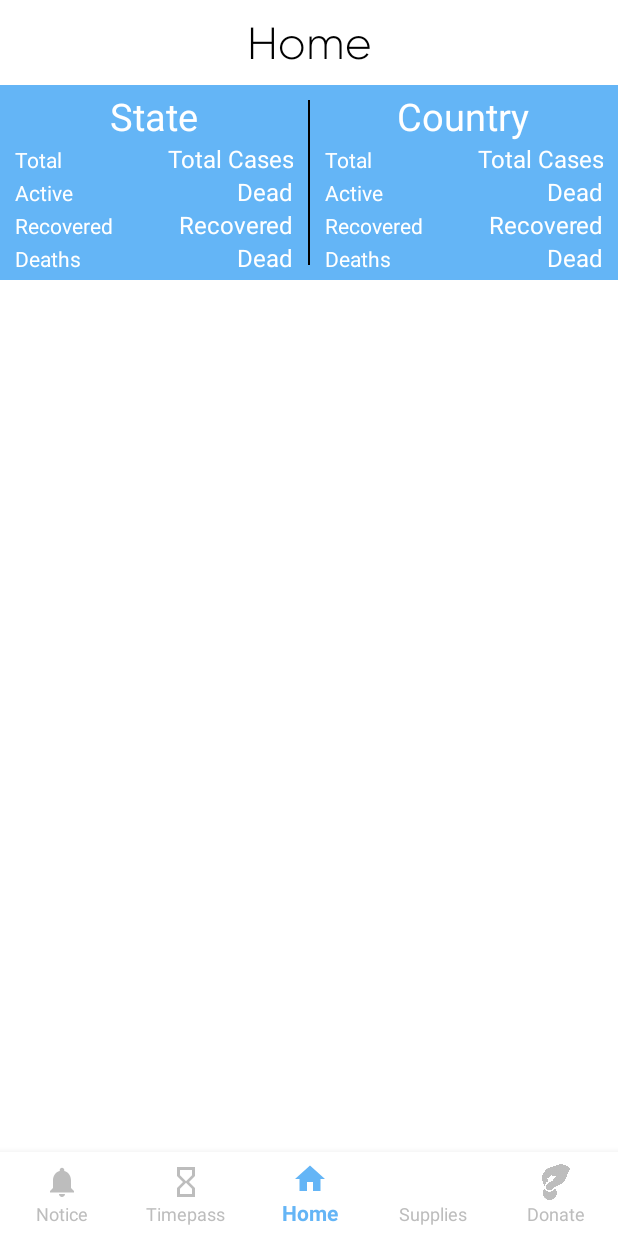
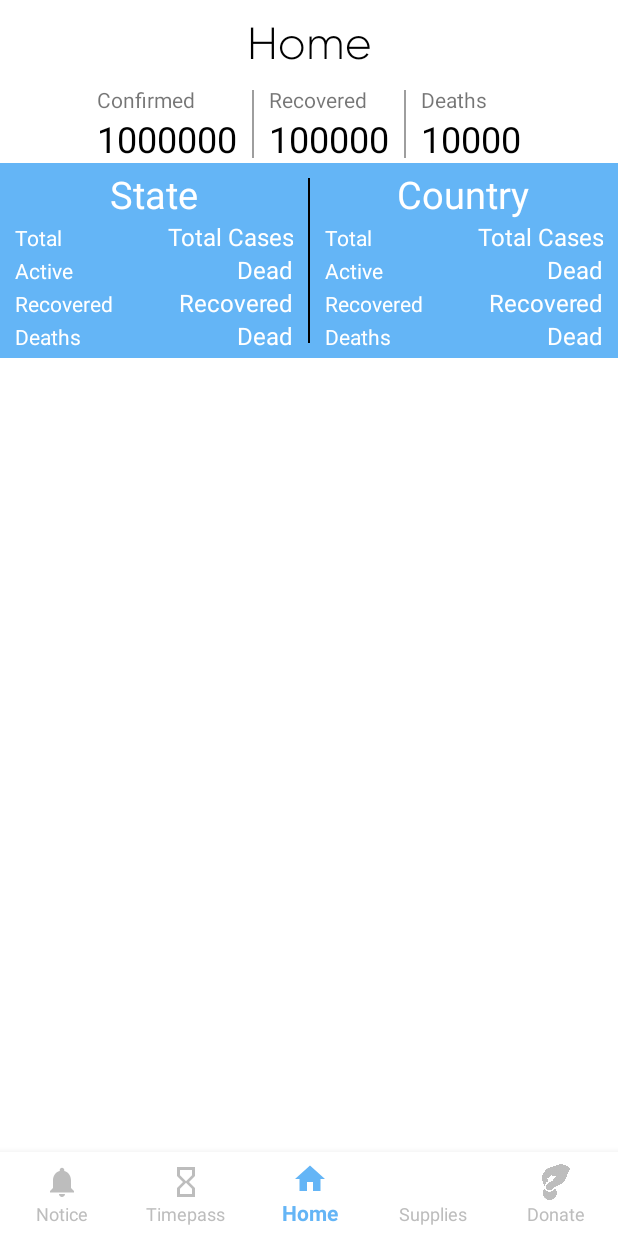
Before and after one commit to Anshit01/Sangarodhak, an Android app: the screen it shows after launch (DashBoardActivity), on a phone screen of 412 x 824 dp. Run offline under Robolectric (Android 15) with nearby library versions, the phone set to English and light mode, and no system bars; our stand-ins replace Volley; plain views replace RoundRectView; network calls fail.

Commit message:
added global stats on dashboard

```diff
--- a/app/build.gradle
+++ b/app/build.gradle
@@ -34,4 +34,5 @@ dependencies {
     implementation 'com.google.firebase:firebase-database:19.2.1'
     implementation 'com.google.android.gms:play-services-location:17.0.0'
     implementation 'com.github.bumptech.glide:glide:4.11.0'
+    implementation 'com.google.firebase:firebase-auth:19.3.0'
 }
--- a/app/src/main/java/com/hashbash/sangarodhak/Fragments/FragmentHome.java
+++ b/app/src/main/java/com/hashbash/sangarodhak/Fragments/FragmentHome.java
@@ -33,6 +33,7 @@ import com.android.volley.toolbox.Volley;
 import com.hashbash.sangarodhak.R;
 import com.hashbash.sangarodhak.StatsIndiaActivity;
 import com.hashbash.sangarodhak.StatsStateActivity;
+import com.hashbash.sangarodhak.StatsWorldActivity;
 
 import org.json.JSONArray;
 import org.json.JSONException;
@@ -51,6 +52,11 @@ public class FragmentHome extends Fragment implements LocationListener {
     private TextView state[] = new TextView[5];
     private TextView country[] = new TextView[5];
 
+    private TextView globalConfirmedTextView;
+    private TextView globalRecoveredTextView;
+    private TextView globalDeathsTextView;
+
+    private LinearLayout globalStatsLinearLayout;
     private LinearLayout countryStatsLinearLayout;
     private LinearLayout stateStatsLinearLayout;
 
@@ -84,8 +90,21 @@ public class FragmentHome extends Fragment implements LocationListener {
         country[3] = view.findViewById(R.id.country_dead);
         country[4] = view.findViewById(R.id.country_active);
 
+        globalConfirmedTextView = view.findViewById(R.id.global_confirmed);
+        globalRecoveredTextView = view.findViewById(R.id.global_recovered);
+        globalDeathsTextView = view.findViewById(R.id.global_deaths);
+
+        globalStatsLinearLayout = view.findViewById(R.id.global_stats_layout);
         countryStatsLinearLayout = view.findViewById(R.id.country_stats_layout);
         stateStatsLinearLayout = view.findViewById(R.id.state_stats_layout);
+
+        globalStatsLinearLayout.setOnClickListener(new View.OnClickListener() {
+            @Override
+            public void onClick(View v) {
+                Intent intent = new Intent(context, StatsWorldActivity.class);
+                startActivity(intent);
+            }
+        });
 
         countryStatsLinearLayout.setOnClickListener(new View.OnClickListener() {
             @Override
@@ -104,6 +123,8 @@ public class FragmentHome extends Fragment implements LocationListener {
         });
 
         getSharedPreferenceData();
+
+        setGlobalData();
 
         manager = (LocationManager) context.getSystemService(LOCATION_SERVICE);
         geocoder = new Geocoder(context, Locale.getDefault());
@@ -129,6 +150,10 @@ public class FragmentHome extends Fragment implements LocationListener {
         country[2].setText(preferences.getString(getString(R.string.pref_case_data_country_recovered), "Recovered"));
         country[3].setText(preferences.getString(getString(R.string.pref_case_data_country_dead), "Dead"));
         country[4].setText(preferences.getString(getString(R.string.pref_case_data_country_active), "Dead"));
+
+        globalConfirmedTextView.setText(preferences.getInt(getString(R.string.pref_case_data_global_confirmed), 1000000) + "");
+        globalRecoveredTextView.setText(preferences.getInt(getString(R.string.pref_case_data_global_recovered), 100000) + "");
+        globalDeathsTextView.setText(preferences.getInt(getString(R.string.pref_case_data_global_deaths), 10000) + "");
 
     }
 
@@ -209,6 +234,37 @@ public class FragmentHome extends Fragment implements LocationListener {
         queue.add(countryStatsRequest);
     }
 
+    private void setGlobalData(){
+        String url = getString(R.string.url_world_stats);
+        RequestQueue queue = Volley.newRequestQueue(context);
+        JsonObjectRequest request = new JsonObjectRequest(Request.Method.GET, url, null, new Response.Listener<JSONObject>() {
+            @Override
+            public void onResponse(JSONObject response) {
+                try {
+                    JSONObject globalData = response.getJSONObject("Global");
+                    int confirmed = globalData.getInt("TotalConfirmed");
+                    int recovered = globalData.getInt("TotalRecovered");
+                    int deaths = globalData.getInt("TotalDeaths");
+                    globalConfirmedTextView.setText("" + confirmed);
+                    globalRecoveredTextView.setText("" + recovered);
+                    globalDeathsTextView.setText("" + deaths);
+                    preferences.edit().putInt(getString(R.string.pref_case_data_global_confirmed), confirmed)
+                            .putInt(getString(R.string.pref_case_data_global_recovered), recovered)
+                            .putInt(getString(R.string.pref_case_data_global_deaths), deaths)
+                            .apply();
+                } catch (JSONException e) {
+                    Log.d("log", e.getMessage());
+                }
+            }
+        }, new Response.ErrorListener() {
+            @Override
+            public void onErrorResponse(VolleyError error) {
+                Log.d("log", error.toString());
+            }
+        });
+        queue.add(request);
+    }
+
     @Override
     public void onLocationChanged(Location location) {
         Log.d("Home", "Location Changed\n" + location);
--- a/app/src/main/java/com/hashbash/sangarodhak/StatsStateActivity.java
+++ b/app/src/main/java/com/hashbash/sangarodhak/StatsStateActivity.java
@@ -30,7 +30,6 @@ public class StatsStateActivity extends AppCompatActivity {
     protected void onCreate(Bundle savedInstanceState) {
         super.onCreate(savedInstanceState);
         setContentView(R.layout.activity_stats_state);
-        Log.d("log", "asdfd");
         if(savedInstanceState != null) {
             state = savedInstanceState.getString("state");
         }
--- a/app/src/main/res/layout/fragment_home.xml
+++ b/app/src/main/res/layout/fragment_home.xml
@@ -16,7 +16,8 @@
         <LinearLayout
             android:layout_width="match_parent"
             android:layout_height="wrap_content"
-            android:background="@color/white">
+            android:background="@color/white"
+            android:orientation="vertical">
 
             <TextView
                 android:layout_width="match_parent"
@@ -25,8 +26,102 @@
                 android:fontFamily="@font/gilroylight"
                 android:gravity="center"
                 android:text="Home"
-                android:textColor="@color/black"
+                android:textColor=  "@color/black"
                 android:textSize="30sp" />
+
+            <LinearLayout
+                android:id="@+id/global_stats_layout"
+                android:layout_width="wrap_content"
+                android:layout_height="wrap_content"
+                android:orientation="horizontal"
+                android:layout_gravity="center">
+
+                <LinearLayout
+                    android:layout_width="match_parent"
+                    android:layout_height="wrap_content"
+                    android:orientation="vertical"
+                    android:layout_weight="1"
+                    android:layout_marginHorizontal="10dp">
+
+                    <TextView
+                        android:layout_width="wrap_content"
+                        android:layout_height="wrap_content"
+                        android:text="Confirmed"
+                        android:shadowColor="@color/black"/>
+
+                    <TextView
+                        android:id="@+id/global_confirmed"
+                        android:layout_width="wrap_content"
+                        android:layout_height="wrap_content"
+                        android:text="1000000"
+                        android:textSize="24sp"
+                        android:textColor="@color/black"/>
+
+                </LinearLayout>
+
+                <View
+                    android:layout_width="1dp"
+                    android:layout_height="match_parent"
+                    android:layout_marginTop="3dp"
+                    android:layout_marginBottom="3dp"
+                    android:background="@color/grey_500" />
+
+                <LinearLayout
+                    android:layout_width="match_parent"
+                    android:layout_height="wrap_content"
+                    android:orientation="vertical"
+                    android:layout_weight="1"
+                    android:layout_marginHorizontal="10dp">
+
+                    <TextView
+                        android:layout_width="wrap_content"
+                        android:layout_height="wrap_content"
+                        android:text="Recovered"
+                        android:shadowColor="@color/black"/>
+
+                    <TextView
+                        android:id="@+id/global_recovered"
+                        android:layout_width="wrap_content"
+                        android:layout_height="wrap_content"
+                        android:text="10000"
+                        android:textSize="24sp"
+                        android:textColor="@color/black"/>
+
+                </LinearLayout>
+
+                <View
+                    android:layout_width="1dp"
+                    android:layout_height="match_parent"
+                    android:layout_marginTop="3dp"
+                    android:layout_marginBottom="3dp"
+                    android:background="@color/grey_500" />
+
+                <LinearLayout
+                    android:layout_width="match_parent"
+                    android:layout_height="wrap_content"
+                    android:orientation="vertical"
+                    android:layout_weight="1"
+                    android:layout_marginHorizontal="10dp">
+
+                    <TextView
+                        android:layout_width="wrap_content"
+                        android:layout_height="wrap_content"
+                        android:text="Deaths"
+                        android:shadowColor="@color/black"/>
+
+                    <TextView
+                        android:id="@+id/global_deaths"
+                        android:layout_width="wrap_content"
+                        android:layout_height="wrap_content"
+                        android:text="1000"
+                        android:textSize="24sp"
+                        android:textColor="@color/black"/>
+
+                </LinearLayout>
+
+
+
+            </LinearLayout>
 
         </LinearLayout>
 
--- a/app/src/main/res/values/strings.xml
+++ b/app/src/main/res/values/strings.xml
@@ -20,6 +20,11 @@
     <string name="pref_case_data_country_dead">PREF_COUNTRY_DEAD</string>
     <string name="pref_case_data_country_active">PREF_COUNTRY_ACTIVE</string>
 
+    <!--Global Data in Shared Preferences-->
+    <string name="pref_case_data_global_confirmed">PREF_GLOBAL_CONFIRMED</string>
+    <string name="pref_case_data_global_recovered">PREF_GLOBAL_RECOVERED</string>
+    <string name="pref_case_data_global_deaths">PREF_GLOBAL_DEATHS</string>
+
     <string name="url_world_stats">https://api.covid19api.com/summary</string>
     <string name="url_india_stats_mini">https://api.covid19api.com/live/country/india</string>
     <string name="url_india_all_states">https://api.rootnet.in/covid19-in/stats/latest</string>
--- a/build.gradle
+++ b/build.gradle
@@ -9,6 +9,7 @@ buildscript {
     }
     dependencies {
         classpath 'com.android.tools.build:gradle:3.6.2'
+        classpath 'com.google.gms:google-services:4.3.3'
 
 
         // NOTE: Do not place your application dependencies here; they belong
```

● ● ● ● ● ● ●

**Exercise prompt:** From the entries above, pull out each line that includes "extends".

**Your response:**
@@ -51,6 +52,11 @@ public class FragmentHome extends Fragment implements LocationListener {
@@ -84,8 +90,21 @@ public class FragmentHome extends Fragment implements LocationListener {
@@ -104,6 +123,8 @@ public class FragmentHome extends Fragment implements LocationListener {
@@ -129,6 +150,10 @@ public class FragmentHome extends Fragment implements LocationListener {
@@ -209,6 +234,37 @@ public class FragmentHome extends Fragment implements LocationListener {
@@ -30,7 +30,6 @@ public class StatsStateActivity extends AppCompatActivity {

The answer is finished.